Two primitive huts located in front of the Finnish Pavilion in Venice were constructed by Finnish and Chinese master carpenters to showcase the resilience and similarity of traditional building techniques used in both countries. The project, entitled Re-Creation, was based on a concept by architect Anssi Lassila of OOPEAA Office for Peripheral Architecture and will be open for visitors during the 14th International Architecture Exhibition in Venice.
The installation curated by Ole Bouman and Juulia Kauste aims to respond to the Biennale’s theme, which focuses on the timeless basics of architecture. The two wooden structures were built by Finnish and Chinese teams-the project was developed in collaboration with the Shenzhen BI-CITY Biennale of Urbanism\Architecture (UABB)-and are presented in front of the pavilion designed by Alvar Aalto in 1956. Their simplicity strikes up a complex dialogue between architects and local builders and embraces an appreciation for traditional building techniques.

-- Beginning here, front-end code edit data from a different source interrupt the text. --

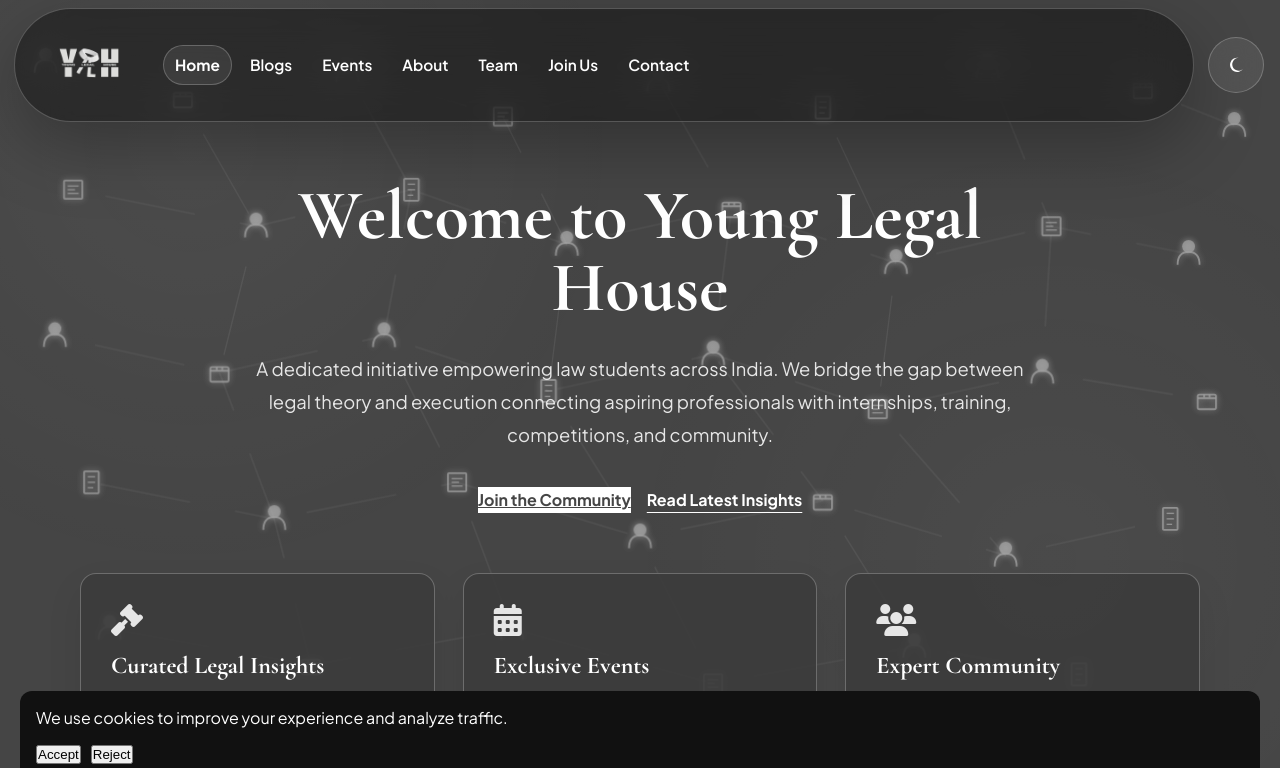
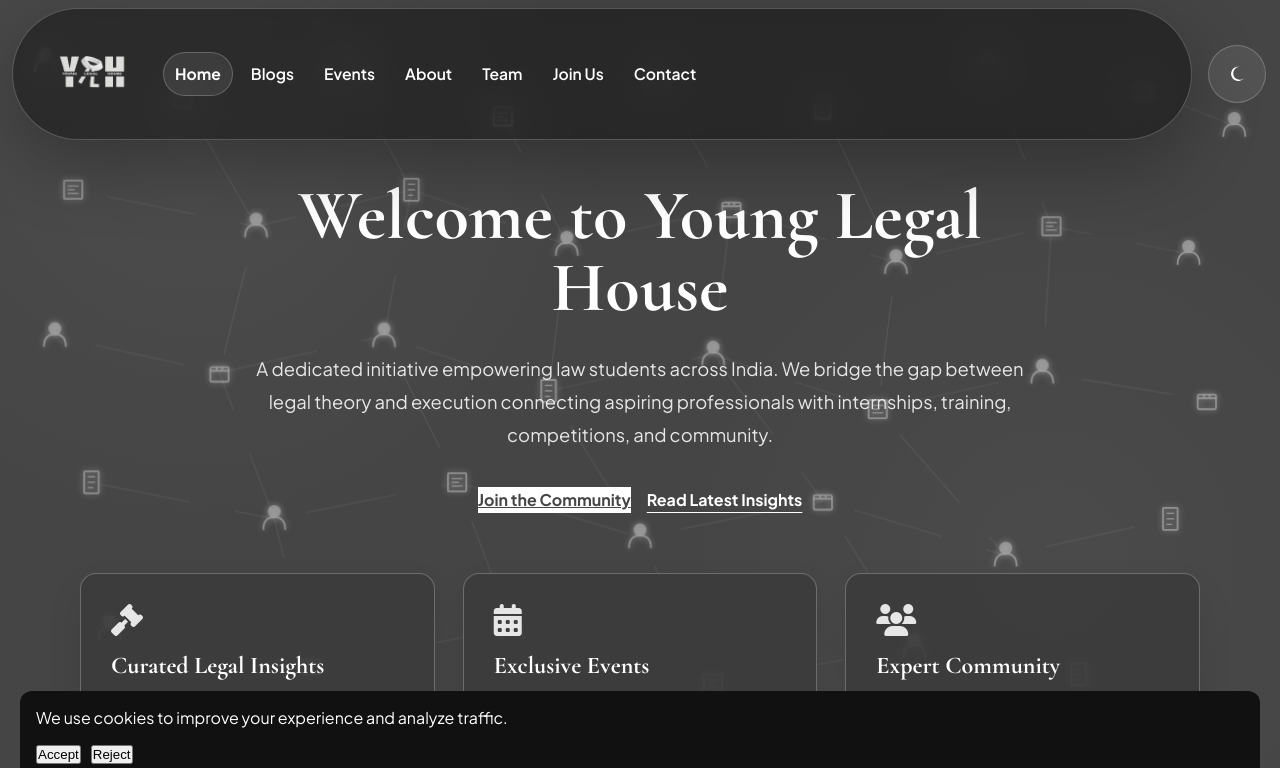
Before and after one commit to TejTalin/young-legal-house, a Next.js app: page / in a window 1280 px wide. Shown: the top 768 px of the page. Built offline with nearby package versions, Linux system fonts and the light colour scheme.

Commit message:
Update styles for header, logo, and buttons

```diff
--- a/app/globals.css
+++ b/app/globals.css
@@ -106,22 +106,29 @@ img { max-width: 100%; display: block; }
 }
 
 .ylh-header-inner {
-  width: min(1280px, calc(100% - 28px));
-  min-height: 92px;
+  width: min(1300px, calc(100% - 24px));
+  min-height: 96px;
   margin: 0 auto;
   display: grid;
-  grid-template-columns: minmax(0,1fr) 58px;
+  grid-template-columns: minmax(0,1fr) 62px;
   gap: 14px;
   align-items: center;
   pointer-events: none;
-  padding-top: 8px;
+  padding-top: 8px; /* slight top gap */
 }
 
 .sticky-logo, .sticky-island, .sticky-theme-toggle { pointer-events: auto; }
 
+.sticky-logo {
+  display: inline-flex;
+  align-items: center;
+  justify-content: center;
+  flex-shrink: 0;
+}
+
 .sticky-logo img {
-  width: 112px;
-  height: 112px;
+  width: 122px;   /* visibly bigger */
+  height: 122px;
   object-fit: contain;
 }
 
@@ -131,9 +138,8 @@ body.light-mode .footer-logo {
 }
 
 .sticky-island {
-  position: relative;
-  min-height: 62px;
-  padding: 0 18px;
+  min-height: 68px;
+  padding: 4px 18px; /* slight top/bottom breathing space */
   border: 1px solid var(--glass-border);
   border-radius: 999px;
   background: rgba(0,0,0,0.42);
@@ -141,13 +147,14 @@ body.light-mode .footer-logo {
   backdrop-filter: blur(26px);
   display: flex;
   align-items: center;
-  gap: 12px;
-  justify-content: flex-start;
+  gap: 10px;
+  justify-content: flex-start; /* logo + links in one line */
   pointer-events: auto;
+  overflow: hidden;
 }
 
 body.light-mode .sticky-island {
-  background: rgba(255,255,255,0.68);
+  background: rgba(255,255,255,0.7);
 }
 
 .island-nav {
@@ -156,20 +163,19 @@ body.light-mode .sticky-island {
   gap: 6px;
   justify-content: flex-start;
   flex-wrap: nowrap;
-  margin-left: 6px;
+  min-width: 0;
 }
 
 .island-nav a {
-  border: 0;
+  border: 1px solid transparent;
   background: none;
   color: var(--text-color);
   cursor: pointer;
   font: inherit;
-  font-size: 0.96rem;
+  font-size: 0.98rem;
   font-weight: 600;
   text-decoration: none;
-  padding: 7px 11px;
-  border: 1px solid transparent;
+  padding: 8px 11px;
   border-radius: 999px;
   white-space: nowrap;
 }
@@ -186,8 +192,8 @@ body.light-mode .sticky-island {
 }
 
 .sticky-theme-toggle {
-  width: 56px;
-  height: 56px;
+  width: 58px;
+  height: 58px;
   padding: 0;
   display: grid;
   place-items: center;
@@ -199,8 +205,8 @@ body.light-mode .sticky-island {
   cursor: pointer;
   backdrop-filter: blur(16px);
   pointer-events: auto;
-  justify-self: end;
-  margin-right: 2px;
+  justify-self: end;  /* pushed to right edge */
+  margin-right: 2px;  /* slight space from edge */
 }
 
 .theme-icon {
@@ -208,64 +214,94 @@ body.light-mode .sticky-island {
   height: 20px;
 }
 
-/* ── RESPONSIVE ── */
+/* ── HOME HERO CTA FIX ── */
+.hero-cta-row {
+  display: flex;
+  gap: 16px;
+  justify-content: center;
+  align-items: center;
+  flex-wrap: wrap;
+}
+
+.hero-cta-primary {
+  display: inline-flex;
+  align-items: center;
+  justify-content: center;
+  min-height: 52px;
+  padding: 0 28px;
+  border-radius: 999px;
+  text-decoration: none;
+  font-weight: 800;
+}
+
+.hero-cta-secondary {
+  display: inline-flex;
+  align-items: center;
+  justify-content: center;
+  min-height: 52px;
+  padding: 0 8px;
+  font-weight: 700;
+  text-underline-offset: 6px;
+}
+
+/* ── RESPONSIVE NAVBAR ── */
 @media (max-width: 900px) {
-  body { padding-top: 94px; }
+  body { padding-top: 98px; }
 
   .ylh-header-inner {
-    grid-template-columns: minmax(0,1fr) 48px;
-    min-height: 82px;
+    grid-template-columns: minmax(0,1fr) 50px;
+    min-height: 86px;
     gap: 8px;
-    width: min(100% - 14px, 820px);
+    width: min(100% - 12px, 900px);
     padding-top: 6px;
   }
 
-  .sticky-logo img { width: 86px; height: 86px; }
-  .sticky-island { min-height: 54px; padding: 0 10px; gap: 8px; }
+  .sticky-logo img { width: 88px; height: 88px; }
+  .sticky-island { min-height: 56px; padding: 3px 10px; gap: 8px; }
 
   .island-nav {
     overflow-x: auto;
-    flex-wrap: nowrap;
     scrollbar-width: none;
-    margin-left: 2px;
+    -webkit-overflow-scrolling: touch;
+  }
+  .island-nav::-webkit-scrollbar { display: none; }
+
+  .island-nav a {
+    font-size: 0.86rem;
+    padding: 6px 8px;
   }
 
-  .island-nav::-webkit-scrollbar { display: none; }
-  .island-nav a { font-size: 0.84rem; padding: 5px 8px; }
-  .sticky-theme-toggle { width: 46px; height: 46px; }
+  .sticky-theme-toggle { width: 48px; height: 48px; }
 
-  .cards-grid { grid-template-columns: 1fr; }
-  .join-grid { grid-template-columns: 1fr; }
-  .featured-grid { grid-template-columns: 1fr; }
-  .publication-toolbar { grid-template-columns: 1fr; }
-  .filter-popover { left: 50%; transform: translateX(-50%); }
-  .contact-info-card, .subscription-card { position: static; }
-
-  .footer-top { grid-template-columns: 1fr; text-align: center; }
-  .footer-left, .footer-center, .footer-right { justify-self: center; }
-  .footer-links, .footer-socials { align-items: center; justify-content: center; }
-  .footer-logo { margin-left: auto; margin-right: auto; }
+  .hero-cta-row {
+    gap: 10px;
+    flex-direction: column;
+  }
+  .hero-cta-primary, .hero-cta-secondary {
+    min-height: 48px;
+  }
 }
 
 @media (max-width: 560px) {
-  body { padding-top: 86px; }
-  .container, footer { width: min(100% - 28px, 1120px); }
+  body { padding-top: 90px; }
 
   .ylh-header-inner {
-    grid-template-columns: minmax(0,1fr) 43px;
-    min-height: 76px;
+    grid-template-columns: minmax(0,1fr) 44px;
+    min-height: 78px;
     gap: 7px;
     padding-top: 5px;
   }
 
-  .sticky-logo img { width: 74px; height: 74px; }
-  .sticky-island { min-height: 50px; padding: 0 8px; }
-  .island-nav a { font-size: 0.77rem; padding: 4px 7px; }
-  .sticky-theme-toggle { width: 42px; height: 42px; font-size: 1rem; }
+  .sticky-logo img { width: 78px; height: 78px; }
+  .sticky-island { min-height: 52px; padding: 3px 8px; }
+
+  .island-nav a {
+    font-size: 0.8rem;
+    padding: 5px 7px;
+  }
+
+  .sticky-theme-toggle { width: 43px; height: 43px; }
   .theme-icon { width: 18px; height: 18px; }
-  .page-spacing { padding-top: 8px; }
-  .glass-card { padding: 22px; }
-  .community-bg { opacity: 0.4; }
 }
 
 /* ── CARDS ── */
```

The theme of Absorbing Modernity, set by the Biennale’s curator Rem Koolhaas, is addressed by establishing the connection between new structures and the famous Finnish Pavilion. The Pavilion’s use of material and natural lighting is revisited by embracing the concepts of modularity and traditional construction processes. Located at the opposite entrances of the Pavilion, the Finnish and the Chinese installation add a new perspective to the reading of modernist architecture.